As promised, here is a passage from Hayek’s Road to Serfdom (pp. 34-35) elucidating the meaning of “planning.” It is only by ignoring or misconstruing Hayek’s discussion of the different significations that the word “planning” can have that central banking can be confused with central planning.
‘Planning’ owes its popularity largely to the fact that everybody desires, of course, that we should handle our common problems as rationally as possible and that, in so doing, we should use as much foresight as we can command. In this sense everybody who is not a complete fatalist is a planner, every political act is (or ought to be) an act of planning, and there can be differences only between good and bad, between wise and foresighted and foolish and shortsighted planning. An economist, whose whole task is the study of how men actually do and how they might plan their affairs, is the last person who could object to planning in the general sense. But it is not in this sense that our enthusiasts for a planned society now employ this term, nor merely in this sense that we must plan if we want the distribution of income or wealth to conform to some particular standard. According to the modrn planners, and for their purpsoses, it is not sufficient to design the most rational permanent framework within which to the various activities would be conducted by differeent persons according to their individual plans. This liberal plan, according to them, is no plan — and it is indeed, not a plan designed to satisfy particular views about who should have what. What our planners demand is a central direction of all economic activity according to a single plan [my emphasis], laying down how the resources of society should be ‘consciously directed’ to serve particular ends in a definite way [my emphasis].
The dispute between the modern planners and their opponents is, therefore, not a dispute on whether we ought to choose intelligently between the various possible organizations of society; it is not a dispute on whether we ought to employ foresight and systematic thinking in planning our common affairs.

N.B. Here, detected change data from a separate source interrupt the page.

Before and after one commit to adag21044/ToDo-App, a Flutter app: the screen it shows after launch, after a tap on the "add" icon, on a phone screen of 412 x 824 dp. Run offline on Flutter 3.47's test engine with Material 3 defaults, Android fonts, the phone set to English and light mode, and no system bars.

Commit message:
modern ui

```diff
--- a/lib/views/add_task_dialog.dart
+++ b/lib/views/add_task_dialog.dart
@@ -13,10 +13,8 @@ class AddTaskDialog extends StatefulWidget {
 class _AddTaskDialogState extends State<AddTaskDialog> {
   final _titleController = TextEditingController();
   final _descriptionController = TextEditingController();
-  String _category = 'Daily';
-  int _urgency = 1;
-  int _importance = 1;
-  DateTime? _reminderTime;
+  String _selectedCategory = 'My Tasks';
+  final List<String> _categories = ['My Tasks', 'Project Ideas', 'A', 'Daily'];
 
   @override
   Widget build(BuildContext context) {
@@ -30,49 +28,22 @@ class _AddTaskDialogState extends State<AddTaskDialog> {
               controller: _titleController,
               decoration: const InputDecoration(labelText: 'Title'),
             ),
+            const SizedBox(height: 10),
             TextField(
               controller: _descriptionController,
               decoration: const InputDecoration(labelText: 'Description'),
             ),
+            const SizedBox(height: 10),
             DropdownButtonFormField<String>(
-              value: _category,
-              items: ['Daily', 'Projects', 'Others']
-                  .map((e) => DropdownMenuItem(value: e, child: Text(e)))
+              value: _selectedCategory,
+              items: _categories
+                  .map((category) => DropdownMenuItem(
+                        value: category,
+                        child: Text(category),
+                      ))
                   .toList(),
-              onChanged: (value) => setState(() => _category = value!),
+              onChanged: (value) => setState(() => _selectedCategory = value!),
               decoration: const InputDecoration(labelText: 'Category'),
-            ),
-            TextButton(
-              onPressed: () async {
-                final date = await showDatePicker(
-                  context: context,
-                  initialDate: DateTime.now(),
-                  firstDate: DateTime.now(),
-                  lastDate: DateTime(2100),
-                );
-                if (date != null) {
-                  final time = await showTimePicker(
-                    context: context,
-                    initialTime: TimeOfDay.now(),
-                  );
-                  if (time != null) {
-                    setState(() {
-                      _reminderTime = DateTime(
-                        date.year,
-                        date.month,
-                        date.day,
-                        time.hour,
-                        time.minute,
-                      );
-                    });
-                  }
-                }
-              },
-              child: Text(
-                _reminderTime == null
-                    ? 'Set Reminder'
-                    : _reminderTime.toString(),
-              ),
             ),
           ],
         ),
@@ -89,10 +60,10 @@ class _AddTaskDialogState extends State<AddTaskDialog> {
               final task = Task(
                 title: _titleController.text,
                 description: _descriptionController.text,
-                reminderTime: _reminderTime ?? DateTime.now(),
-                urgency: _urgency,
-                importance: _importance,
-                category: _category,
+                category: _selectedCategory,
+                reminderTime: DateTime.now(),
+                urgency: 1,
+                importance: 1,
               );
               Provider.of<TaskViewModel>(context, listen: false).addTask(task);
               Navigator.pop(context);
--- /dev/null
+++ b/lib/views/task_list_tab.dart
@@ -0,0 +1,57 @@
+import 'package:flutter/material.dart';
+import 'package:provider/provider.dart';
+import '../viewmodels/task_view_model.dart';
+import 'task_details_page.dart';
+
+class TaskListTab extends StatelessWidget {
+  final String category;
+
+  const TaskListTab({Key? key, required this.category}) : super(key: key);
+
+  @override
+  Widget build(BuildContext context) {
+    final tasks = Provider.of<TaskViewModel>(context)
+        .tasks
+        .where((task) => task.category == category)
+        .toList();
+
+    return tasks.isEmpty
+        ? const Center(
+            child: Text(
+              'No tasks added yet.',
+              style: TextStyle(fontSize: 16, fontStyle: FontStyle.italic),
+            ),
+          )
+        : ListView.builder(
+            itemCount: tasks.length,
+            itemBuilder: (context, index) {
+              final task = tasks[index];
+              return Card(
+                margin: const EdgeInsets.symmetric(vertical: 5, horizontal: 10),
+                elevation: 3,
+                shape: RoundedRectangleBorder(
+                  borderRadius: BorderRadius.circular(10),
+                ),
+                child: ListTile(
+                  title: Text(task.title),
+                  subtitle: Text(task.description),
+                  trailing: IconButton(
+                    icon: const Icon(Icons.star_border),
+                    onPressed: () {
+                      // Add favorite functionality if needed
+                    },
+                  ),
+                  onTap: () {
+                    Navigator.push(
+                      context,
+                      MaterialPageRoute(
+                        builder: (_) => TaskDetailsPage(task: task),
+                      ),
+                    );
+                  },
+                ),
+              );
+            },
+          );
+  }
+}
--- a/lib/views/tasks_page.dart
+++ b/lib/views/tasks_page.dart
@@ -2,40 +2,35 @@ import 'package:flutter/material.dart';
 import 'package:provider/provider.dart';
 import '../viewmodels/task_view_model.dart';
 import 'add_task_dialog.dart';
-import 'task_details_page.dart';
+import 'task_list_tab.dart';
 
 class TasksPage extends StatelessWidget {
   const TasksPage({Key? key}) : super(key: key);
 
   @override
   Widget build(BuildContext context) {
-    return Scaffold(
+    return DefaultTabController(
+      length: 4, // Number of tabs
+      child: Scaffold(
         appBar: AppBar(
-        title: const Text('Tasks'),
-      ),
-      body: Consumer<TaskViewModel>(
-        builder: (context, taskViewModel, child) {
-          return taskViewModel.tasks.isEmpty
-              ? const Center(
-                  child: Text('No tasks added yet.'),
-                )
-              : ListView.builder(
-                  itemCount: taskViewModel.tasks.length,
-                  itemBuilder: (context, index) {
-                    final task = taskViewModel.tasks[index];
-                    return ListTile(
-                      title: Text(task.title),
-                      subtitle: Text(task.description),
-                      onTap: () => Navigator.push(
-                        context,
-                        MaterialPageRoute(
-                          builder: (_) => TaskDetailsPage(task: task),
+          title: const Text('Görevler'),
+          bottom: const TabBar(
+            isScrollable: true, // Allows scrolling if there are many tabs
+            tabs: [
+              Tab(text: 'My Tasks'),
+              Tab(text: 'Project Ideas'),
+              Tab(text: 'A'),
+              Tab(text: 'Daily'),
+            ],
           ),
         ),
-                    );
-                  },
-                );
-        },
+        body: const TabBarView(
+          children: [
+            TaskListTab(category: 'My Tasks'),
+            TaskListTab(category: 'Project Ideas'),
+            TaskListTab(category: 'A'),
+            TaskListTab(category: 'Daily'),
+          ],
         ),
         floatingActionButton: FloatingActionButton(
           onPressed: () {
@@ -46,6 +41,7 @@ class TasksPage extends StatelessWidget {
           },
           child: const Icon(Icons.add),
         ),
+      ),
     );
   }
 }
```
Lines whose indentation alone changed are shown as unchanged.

It is a dispute about what is the best way of so doing. The question is whether for this purpose it is better that the holder of coercive power should confine himself in general to creating conditions under which the knowledge and initiative of individuals are given the best scope so that they [Hayek’s emphasis] can plan most successfully; or whether a rational utilization of our resources requires central [Hayek’s emphasis] direction and organization of all our activities according some consciously constructed ‘blueprint‘ [my emphasis]. The socialists of all parties have appropriated the term ‘planning’ for planning of the latter type, and it is now generally accepted in this sense. But though this is meant to suggest that this is the onlyrational way of handling our affairs, it does not, of course, prove this. It remains the point on which the planners and the liberals disagree.